↓
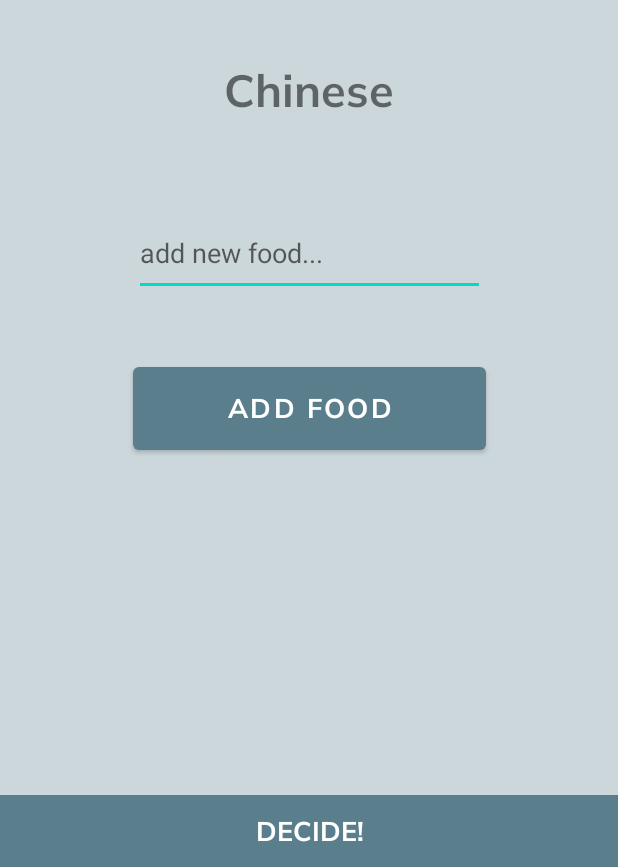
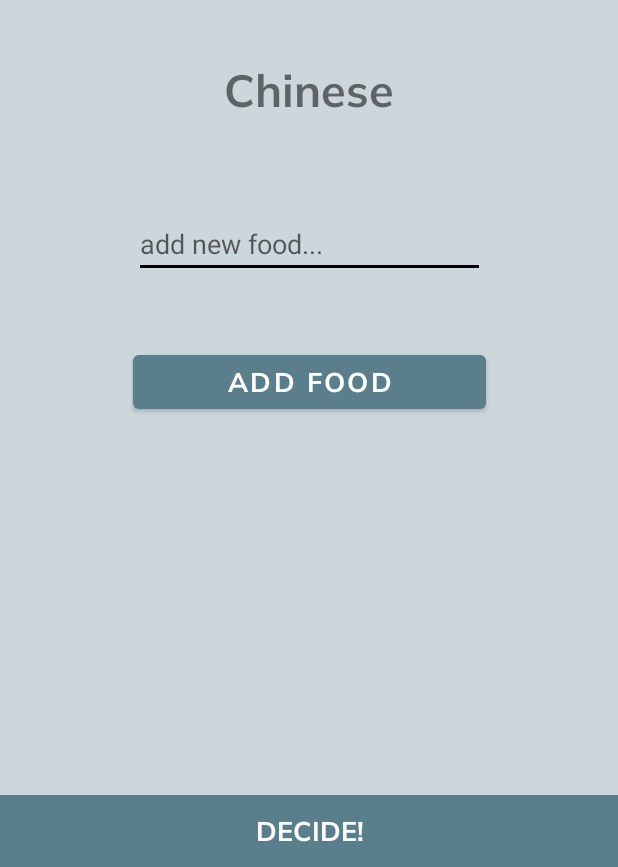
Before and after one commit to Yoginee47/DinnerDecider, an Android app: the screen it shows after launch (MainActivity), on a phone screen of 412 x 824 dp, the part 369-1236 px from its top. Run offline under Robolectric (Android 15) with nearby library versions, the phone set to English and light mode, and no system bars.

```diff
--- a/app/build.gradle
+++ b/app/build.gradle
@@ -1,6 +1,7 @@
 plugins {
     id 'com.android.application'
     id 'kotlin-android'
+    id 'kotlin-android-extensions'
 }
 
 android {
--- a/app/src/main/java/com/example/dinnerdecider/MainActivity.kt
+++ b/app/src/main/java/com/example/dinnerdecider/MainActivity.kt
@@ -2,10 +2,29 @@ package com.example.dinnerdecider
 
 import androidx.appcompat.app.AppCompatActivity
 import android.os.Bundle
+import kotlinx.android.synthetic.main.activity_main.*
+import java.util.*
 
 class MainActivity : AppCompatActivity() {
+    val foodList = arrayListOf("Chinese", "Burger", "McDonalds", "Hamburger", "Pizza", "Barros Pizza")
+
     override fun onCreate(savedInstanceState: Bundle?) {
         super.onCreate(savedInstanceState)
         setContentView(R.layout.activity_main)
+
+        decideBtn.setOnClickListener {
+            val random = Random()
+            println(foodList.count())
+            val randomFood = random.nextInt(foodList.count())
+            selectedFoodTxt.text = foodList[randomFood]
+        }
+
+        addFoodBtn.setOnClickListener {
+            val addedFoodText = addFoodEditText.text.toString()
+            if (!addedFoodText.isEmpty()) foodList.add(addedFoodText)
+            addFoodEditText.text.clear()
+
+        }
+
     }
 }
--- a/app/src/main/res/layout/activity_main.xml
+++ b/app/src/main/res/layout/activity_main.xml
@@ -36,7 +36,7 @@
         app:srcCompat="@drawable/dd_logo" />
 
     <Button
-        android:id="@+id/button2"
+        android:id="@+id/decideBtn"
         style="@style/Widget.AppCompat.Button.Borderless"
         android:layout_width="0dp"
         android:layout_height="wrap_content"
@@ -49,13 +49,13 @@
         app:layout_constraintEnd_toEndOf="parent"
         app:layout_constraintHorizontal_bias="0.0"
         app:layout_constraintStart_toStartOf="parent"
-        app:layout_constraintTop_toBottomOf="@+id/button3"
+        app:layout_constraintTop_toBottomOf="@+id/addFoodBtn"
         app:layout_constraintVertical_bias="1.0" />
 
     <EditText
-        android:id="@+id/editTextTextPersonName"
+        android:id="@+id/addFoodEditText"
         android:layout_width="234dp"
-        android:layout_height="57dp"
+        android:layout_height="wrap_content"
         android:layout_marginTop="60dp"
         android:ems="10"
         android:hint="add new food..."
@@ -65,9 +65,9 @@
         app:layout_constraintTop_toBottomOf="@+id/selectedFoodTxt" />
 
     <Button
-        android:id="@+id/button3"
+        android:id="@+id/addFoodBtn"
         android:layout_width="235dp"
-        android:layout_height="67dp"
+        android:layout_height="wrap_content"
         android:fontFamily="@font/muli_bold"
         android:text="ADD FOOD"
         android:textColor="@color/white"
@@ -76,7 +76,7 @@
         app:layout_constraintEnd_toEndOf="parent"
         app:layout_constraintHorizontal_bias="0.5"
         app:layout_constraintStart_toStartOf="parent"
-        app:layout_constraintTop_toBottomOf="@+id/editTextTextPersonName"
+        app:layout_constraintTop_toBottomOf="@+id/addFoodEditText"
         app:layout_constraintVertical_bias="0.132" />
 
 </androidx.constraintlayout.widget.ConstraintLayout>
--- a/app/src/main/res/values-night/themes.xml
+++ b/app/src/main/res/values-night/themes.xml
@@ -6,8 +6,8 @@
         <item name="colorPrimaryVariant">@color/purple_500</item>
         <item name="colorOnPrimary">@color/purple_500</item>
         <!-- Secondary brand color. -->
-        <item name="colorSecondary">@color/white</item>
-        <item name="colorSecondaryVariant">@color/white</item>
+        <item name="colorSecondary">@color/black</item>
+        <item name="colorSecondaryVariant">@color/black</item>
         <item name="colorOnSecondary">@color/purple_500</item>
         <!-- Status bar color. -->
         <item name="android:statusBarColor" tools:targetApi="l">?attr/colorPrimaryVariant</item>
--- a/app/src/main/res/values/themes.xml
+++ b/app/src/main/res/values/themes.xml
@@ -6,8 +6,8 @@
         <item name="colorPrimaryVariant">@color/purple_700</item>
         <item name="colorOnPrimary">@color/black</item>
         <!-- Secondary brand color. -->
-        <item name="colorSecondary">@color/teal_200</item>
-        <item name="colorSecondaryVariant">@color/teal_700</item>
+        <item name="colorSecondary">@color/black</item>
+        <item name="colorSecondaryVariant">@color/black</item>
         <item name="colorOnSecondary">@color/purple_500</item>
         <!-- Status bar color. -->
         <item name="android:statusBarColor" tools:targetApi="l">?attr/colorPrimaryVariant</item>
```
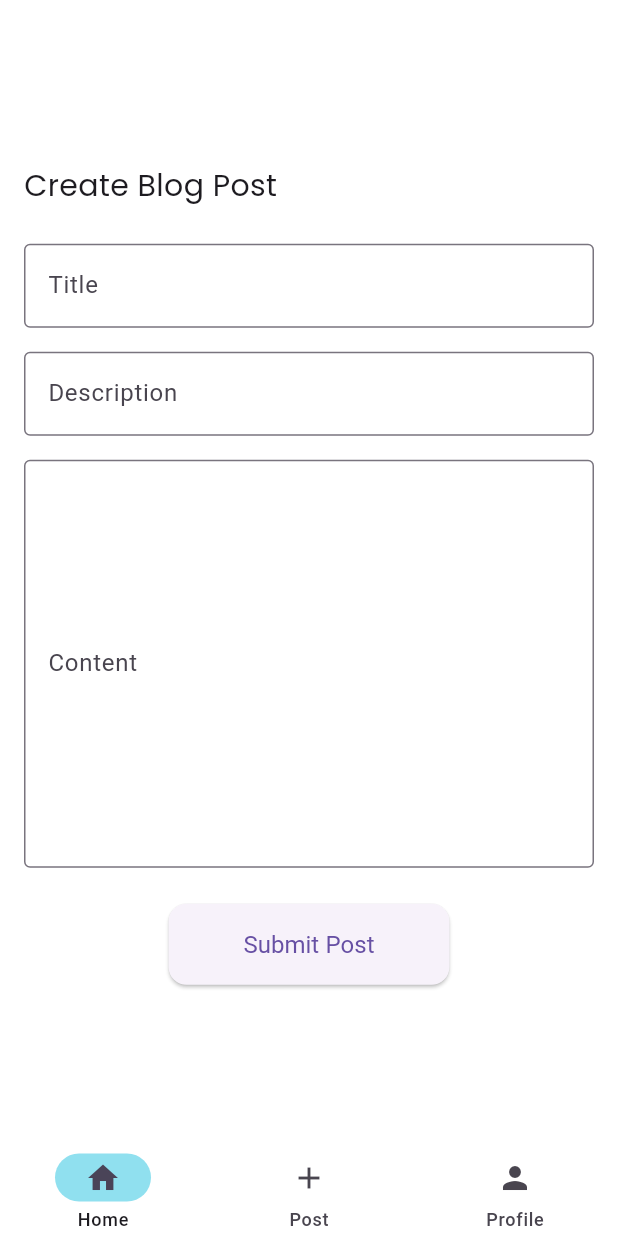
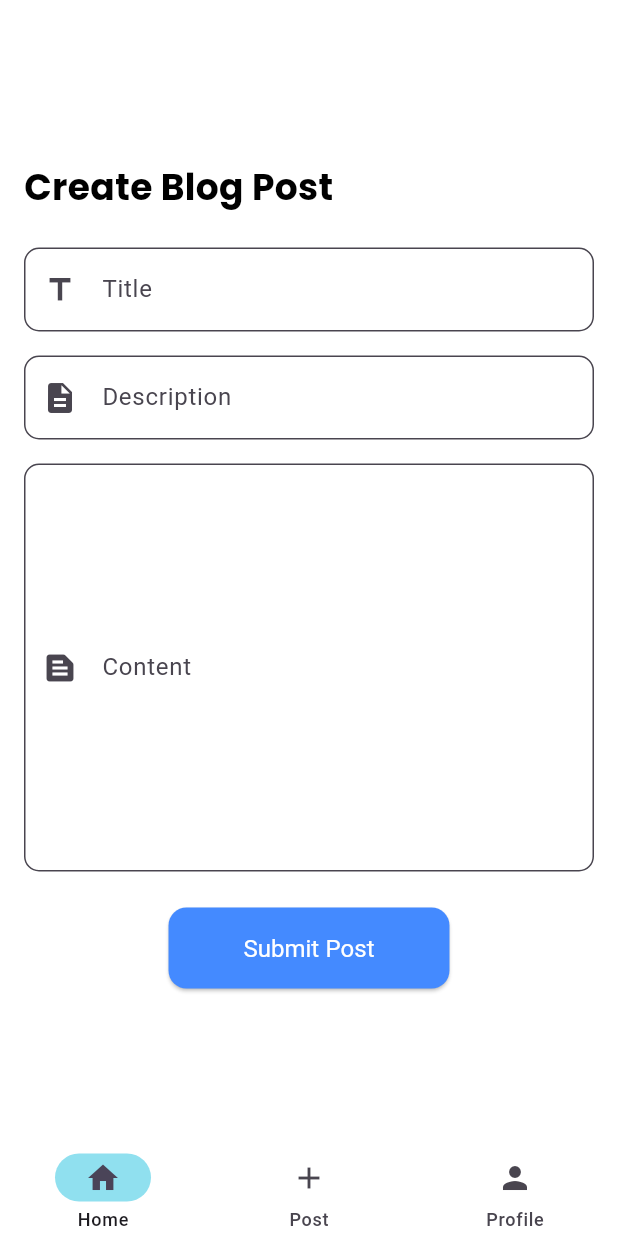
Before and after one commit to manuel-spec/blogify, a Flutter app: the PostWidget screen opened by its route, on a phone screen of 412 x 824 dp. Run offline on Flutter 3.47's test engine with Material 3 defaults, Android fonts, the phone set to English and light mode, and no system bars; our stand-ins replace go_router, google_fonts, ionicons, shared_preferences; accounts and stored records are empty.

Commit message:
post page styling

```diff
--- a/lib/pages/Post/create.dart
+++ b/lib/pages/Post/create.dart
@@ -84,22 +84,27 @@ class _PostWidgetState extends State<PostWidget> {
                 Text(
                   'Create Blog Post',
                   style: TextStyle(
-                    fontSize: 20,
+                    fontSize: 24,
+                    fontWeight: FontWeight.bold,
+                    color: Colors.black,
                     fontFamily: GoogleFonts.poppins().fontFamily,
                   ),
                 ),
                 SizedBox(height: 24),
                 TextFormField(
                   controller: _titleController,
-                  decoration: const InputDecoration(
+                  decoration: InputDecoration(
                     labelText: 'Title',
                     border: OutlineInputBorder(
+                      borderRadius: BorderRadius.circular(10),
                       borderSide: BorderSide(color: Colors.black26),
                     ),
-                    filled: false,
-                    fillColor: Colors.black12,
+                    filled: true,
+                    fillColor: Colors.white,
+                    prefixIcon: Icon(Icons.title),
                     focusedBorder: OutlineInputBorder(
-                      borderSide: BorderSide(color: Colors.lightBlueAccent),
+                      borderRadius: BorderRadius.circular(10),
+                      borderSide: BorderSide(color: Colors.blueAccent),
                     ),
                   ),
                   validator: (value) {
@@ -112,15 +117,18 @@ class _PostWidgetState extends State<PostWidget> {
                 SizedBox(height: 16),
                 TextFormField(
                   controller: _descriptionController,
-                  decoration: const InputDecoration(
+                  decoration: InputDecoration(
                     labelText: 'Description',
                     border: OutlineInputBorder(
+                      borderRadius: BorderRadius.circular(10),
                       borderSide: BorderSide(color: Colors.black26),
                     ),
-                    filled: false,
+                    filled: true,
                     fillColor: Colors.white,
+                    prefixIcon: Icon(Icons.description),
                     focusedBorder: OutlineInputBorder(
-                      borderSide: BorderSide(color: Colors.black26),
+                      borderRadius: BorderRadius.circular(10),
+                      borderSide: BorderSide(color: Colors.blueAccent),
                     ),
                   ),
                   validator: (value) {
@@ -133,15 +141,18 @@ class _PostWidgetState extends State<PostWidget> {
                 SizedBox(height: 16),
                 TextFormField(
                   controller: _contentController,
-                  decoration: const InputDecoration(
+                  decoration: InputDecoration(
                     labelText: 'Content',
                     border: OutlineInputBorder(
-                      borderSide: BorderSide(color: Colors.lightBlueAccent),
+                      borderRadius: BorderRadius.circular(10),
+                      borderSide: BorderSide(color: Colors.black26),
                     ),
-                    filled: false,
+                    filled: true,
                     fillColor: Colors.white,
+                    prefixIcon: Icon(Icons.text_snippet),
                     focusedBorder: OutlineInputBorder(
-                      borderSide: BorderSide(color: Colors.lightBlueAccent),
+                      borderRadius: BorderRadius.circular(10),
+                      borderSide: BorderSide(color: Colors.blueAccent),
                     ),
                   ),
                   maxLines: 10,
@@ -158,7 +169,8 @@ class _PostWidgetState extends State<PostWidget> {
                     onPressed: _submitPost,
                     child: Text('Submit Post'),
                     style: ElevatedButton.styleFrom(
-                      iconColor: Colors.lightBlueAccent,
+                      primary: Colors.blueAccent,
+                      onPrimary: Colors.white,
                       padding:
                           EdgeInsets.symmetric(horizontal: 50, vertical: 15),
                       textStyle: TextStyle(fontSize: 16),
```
↑
- **Task to complete**
Within the data above, filter for lines containing the word "white" and copy each one.

- **Answer space**
         android:textColor="@color/white"
-        <item name="colorSecondary">@color/white</item>
-        <item name="colorSecondaryVariant">@color/white</item>
+                    fillColor: Colors.white,
                     fillColor: Colors.white,
                     fillColor: Colors.white,
+                      onPrimary: Colors.white,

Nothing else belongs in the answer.